Financial Crisis may hasten move to Shift Responsibilities away from Doctors, warns outgoing WMA President

A warning that the global economic crisis could lead to health authorities saving costs by shifting tasks away from doctors to other health professionals is to be delivered by the outgoing President of the World Medical Association.

Dr. Jon Snaedal, in his valedictory address tomorrow (Friday) to the WMA's annual General Assembly in Seoul, South Korea, is to say that doctors must expect changes in the way they work, but he predicts that the current economic turmoil will accelerate the move towards shifting doctors' responsibilities to other health professionals.

'Many of the other health professionals are willing to take over tasks that we have traditionally provided. These tasks include, for example, prescribing of drugs, diagnostic work and even treatment and follow up of patients.'

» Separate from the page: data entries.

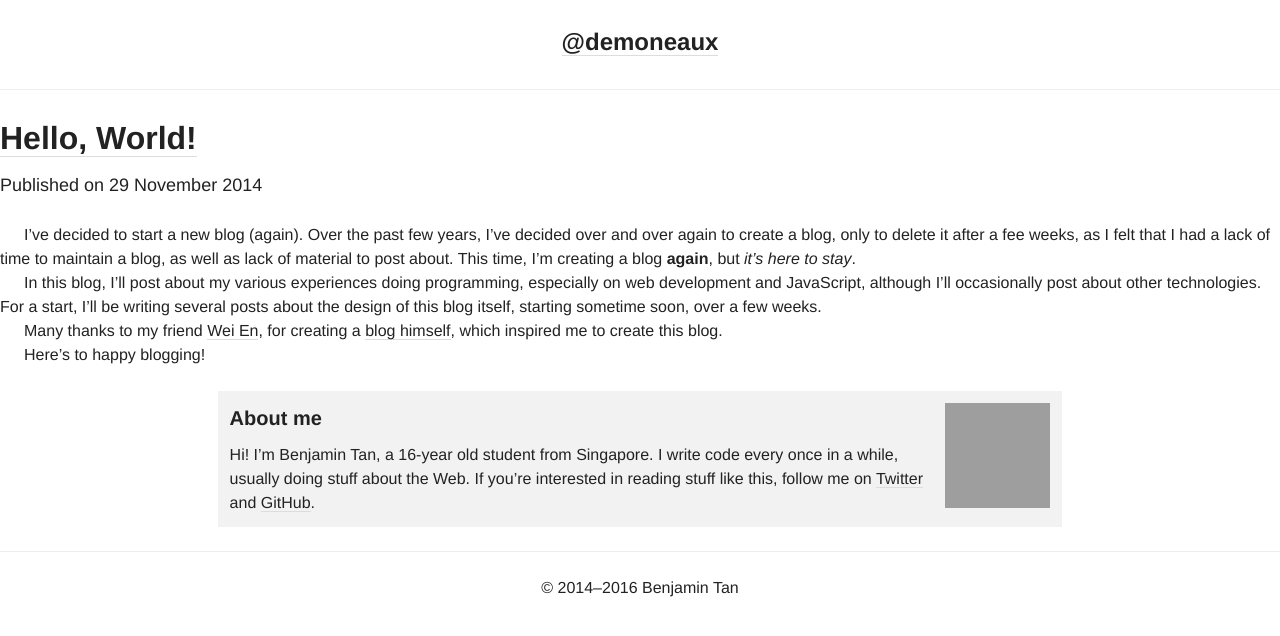
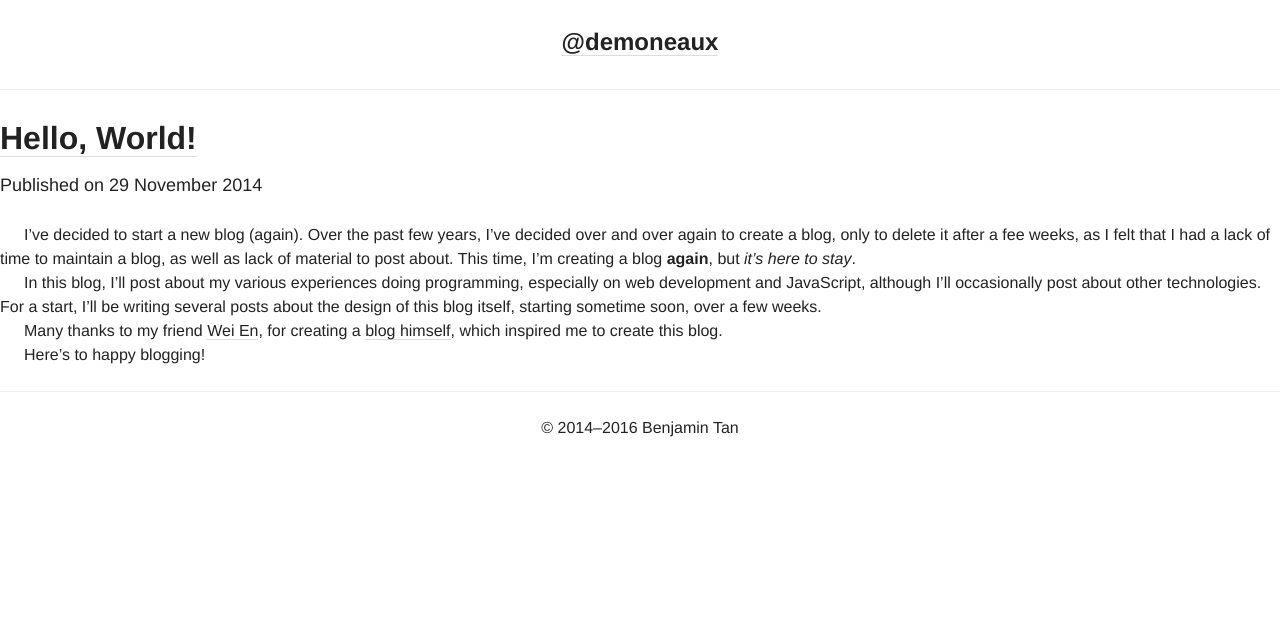
Before and after one commit to bnjmnt4n/site, a Jekyll site: the page built from _posts/2014-11-29-hello-world.md, in a window 1280 px wide. Shown: the top 636 px of the page. Built offline with Jekyll 4.4.1, drawn with Linux system fonts in a browser that asks for light colours; grey boxes are pictures that could not be loaded.

Commit message:
Remove “About” section.

```diff
--- a/_includes/about.html
+++ /dev/null
@@ -1,5 +0,0 @@
-<img src="https://gravatar.com/avatar/029b19dba521584d83398ada3ecf6131?s=105" alt=Gravatar width=105 height=105 srcset="https://gravatar.com/avatar/029b19dba521584d83398ada3ecf6131?s=210 2x">
-<h2>About me</h2>
-<p>
-Hi! I’m Benjamin Tan, a 16-year old student from Singapore. I write code every once in a while, usually doing stuff about the Web. If you’re interested in reading stuff like this, follow me on <a href=https://twitter.com/demoneaux>Twitter</a> and <a href=https://github.com/demoneaux>GitHub</a>.
-</p>
--- a/_layouts/post.html
+++ b/_layouts/post.html
@@ -7,10 +7,7 @@ id: post
   {% assign post = page %}
   {% include post_header.html %}
   </header>
-  <div id=body>
+  <div id="body">
   {{ content }}
   </div>
-  <footer id=about>
-   {% include about.html %}
-  </footer>
 </article>
--- a/blog/index.html
+++ b/blog/index.html
@@ -4,13 +4,13 @@ title: Blog
 id: blog
 ---
 <h1>Blog</h1>
-{% for post in site.posts limit:5 %}
+{% for post in site.posts limit:3 %}
 <article>
   {% include post_header.html %}
   <p class=description>
   {{ post.description }}
   </p>
-  <div class=read-more>
+  <p>
     <a href="{{ post.url }}">Read more→</a>
   </p>
 </article>
--- a/main.css
+++ b/main.css
@@ -115,30 +115,6 @@ h1 + p, h2 + p, h3 + p, #home #content p, p.meta + p, #post #body p:first-child
   text-align: center;
 }
 
-.archives li {
-  list-style: none;
-}
-
-.read-more {
-  text-align: right;
-}
-
-/* About section */
-#about {
-  background: #f2f2f2;
-  margin: 24px 0 -24px;
-  padding: 12px 24px;
-}
-
-#about h2 {
-  margin: 0 0 10px;
-}
-
-#about img {
-  float: right;
-  margin: 0 0 15px 15px;
-}
-
 /* Code */
 code {
   font-family: Consolas, Courier New, monospace;
```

Dr. Snaedal, a geriatrician from Reykjavik in Iceland, says this is happening throughout Europe, in the US and across Asia and Latin America. Yet reports on the issue had highlighted a lack of good evidence to underpin the change. There was a lack of regulation, lack of proper education and training and also cultural objections to the development, by doctors as well as patients.

Dr. Snaedal says the driving forces behind the change are that other health professionals are cheaper than doctors and the fact that other health workers wished to expand their role. However doctors had to recognise that they themselves had often failed to respond to patients' needs, particularly where patients had chronic conditions and were in need of continuous and easy access to medical services and medical help. Where this occurred, pressure arose from others such as nurses and pharmacists to step in.

Doctors should respond to this by organising their services better and by leading the move to work in teams of health professionals.

Dr. Snaedal says that where ill guided authorities attempted to bring in changes without consultation and regulation, doctors should seek to defend their traditional roles. But sometimes, task shifting is appropriate and doctors have to accept that their role would change.

He says that the WMA is now discussing this whole issue with the World Health Organisation and with the other health professions. Unity among the health professions would result in more effective changes. The WMA would be organising a meeting in Iceland next March, to look in further detail at human resources for health, task shifting and interprofessional relations.